> What you should do: Images are to be excluded, and the rest of the data repeated exactly.

Collected data
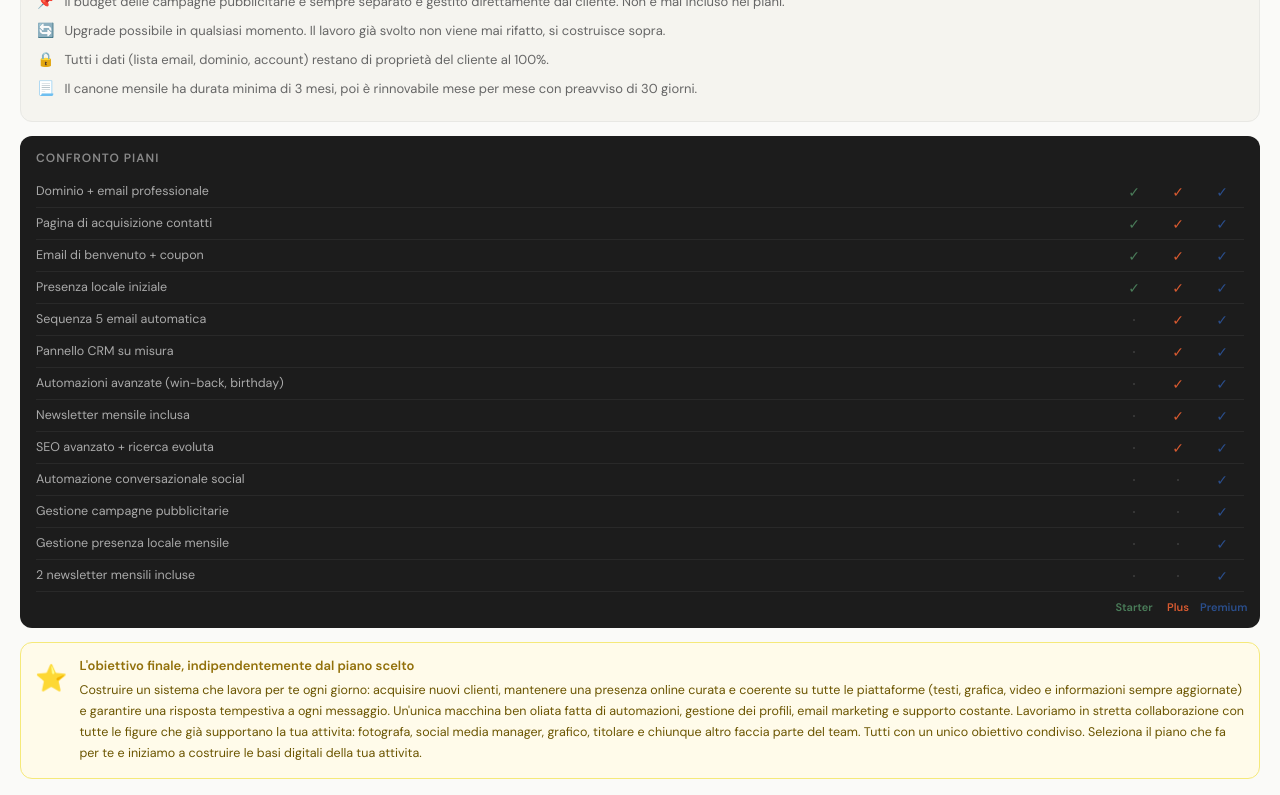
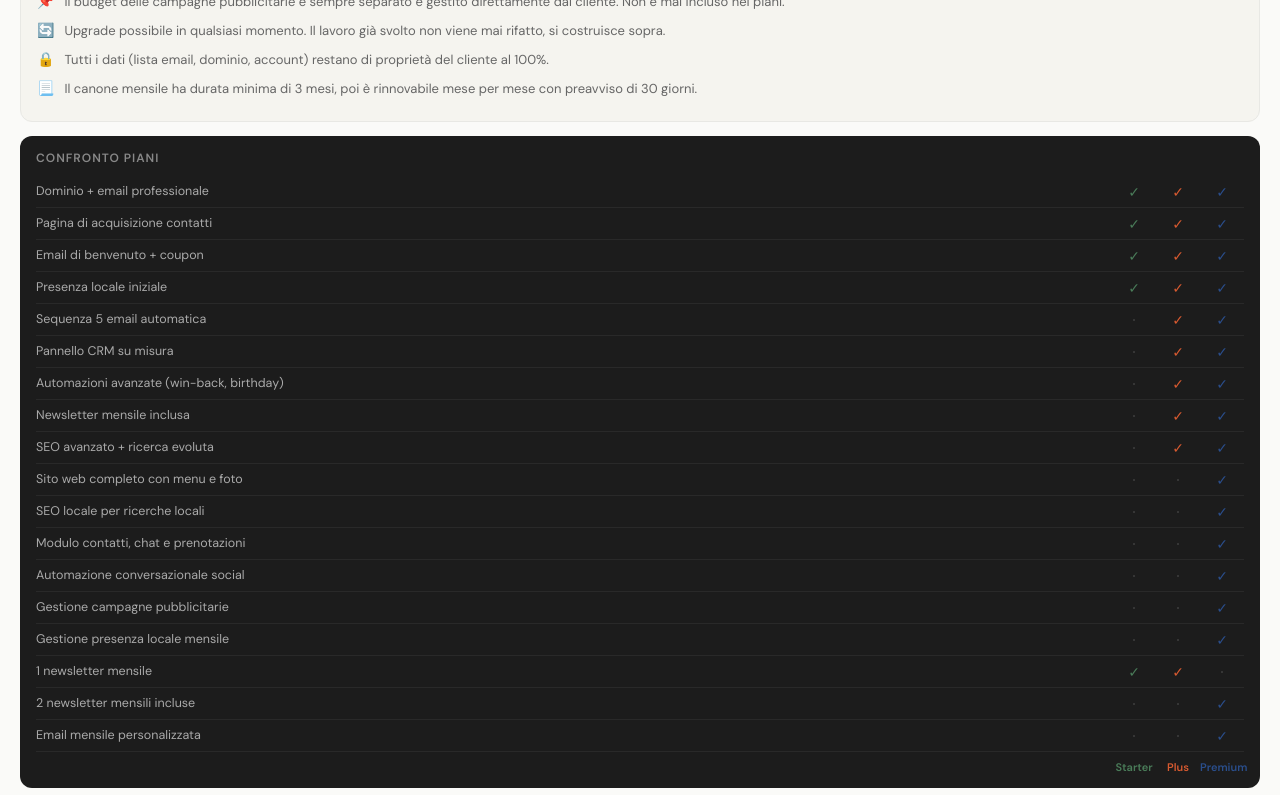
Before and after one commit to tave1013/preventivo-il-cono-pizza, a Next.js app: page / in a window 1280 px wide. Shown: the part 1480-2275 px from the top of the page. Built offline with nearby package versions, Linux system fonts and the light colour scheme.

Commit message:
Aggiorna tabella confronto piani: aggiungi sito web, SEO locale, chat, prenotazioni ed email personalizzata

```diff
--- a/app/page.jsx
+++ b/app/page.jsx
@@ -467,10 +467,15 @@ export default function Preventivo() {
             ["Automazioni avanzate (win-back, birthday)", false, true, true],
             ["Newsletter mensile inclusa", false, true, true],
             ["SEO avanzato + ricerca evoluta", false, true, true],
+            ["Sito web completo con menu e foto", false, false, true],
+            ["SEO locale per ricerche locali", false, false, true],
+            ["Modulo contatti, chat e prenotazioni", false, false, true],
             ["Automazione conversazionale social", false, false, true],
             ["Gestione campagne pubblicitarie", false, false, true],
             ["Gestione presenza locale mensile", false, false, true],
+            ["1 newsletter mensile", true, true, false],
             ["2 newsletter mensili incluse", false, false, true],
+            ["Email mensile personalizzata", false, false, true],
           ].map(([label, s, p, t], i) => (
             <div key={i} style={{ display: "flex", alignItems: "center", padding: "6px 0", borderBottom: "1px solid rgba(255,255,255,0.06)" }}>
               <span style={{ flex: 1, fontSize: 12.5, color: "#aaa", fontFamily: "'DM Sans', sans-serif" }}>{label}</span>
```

> Exercise output:
Before and after one commit to tave1013/preventivo-il-cono-pizza, a Next.js app: page / in a window 1280 px wide. Shown: the part 1480-2275 px from the top of the page. Built offline with nearby package versions, Linux system fonts and the light colour scheme.

Commit message:
Aggiorna tabella confronto piani: aggiungi sito web, SEO locale, chat, prenotazioni ed email personalizzata

```diff
--- a/app/page.jsx
+++ b/app/page.jsx
@@ -467,10 +467,15 @@ export default function Preventivo() {
             ["Automazioni avanzate (win-back, birthday)", false, true, true],
             ["Newsletter mensile inclusa", false, true, true],
             ["SEO avanzato + ricerca evoluta", false, true, true],
+            ["Sito web completo con menu e foto", false, false, true],
+            ["SEO locale per ricerche locali", false, false, true],
+            ["Modulo contatti, chat e prenotazioni", false, false, true],
             ["Automazione conversazionale social", false, false, true],
             ["Gestione campagne pubblicitarie", false, false, true],
             ["Gestione presenza locale mensile", false, false, true],
+            ["1 newsletter mensile", true, true, false],
             ["2 newsletter mensili incluse", false, false, true],
+            ["Email mensile personalizzata", false, false, true],
           ].map(([label, s, p, t], i) => (
             <div key={i} style={{ display: "flex", alignItems: "center", padding: "6px 0", borderBottom: "1px solid rgba(255,255,255,0.06)" }}>
               <span style={{ flex: 1, fontSize: 12.5, color: "#aaa", fontFamily: "'DM Sans', sans-serif" }}>{label}</span>
```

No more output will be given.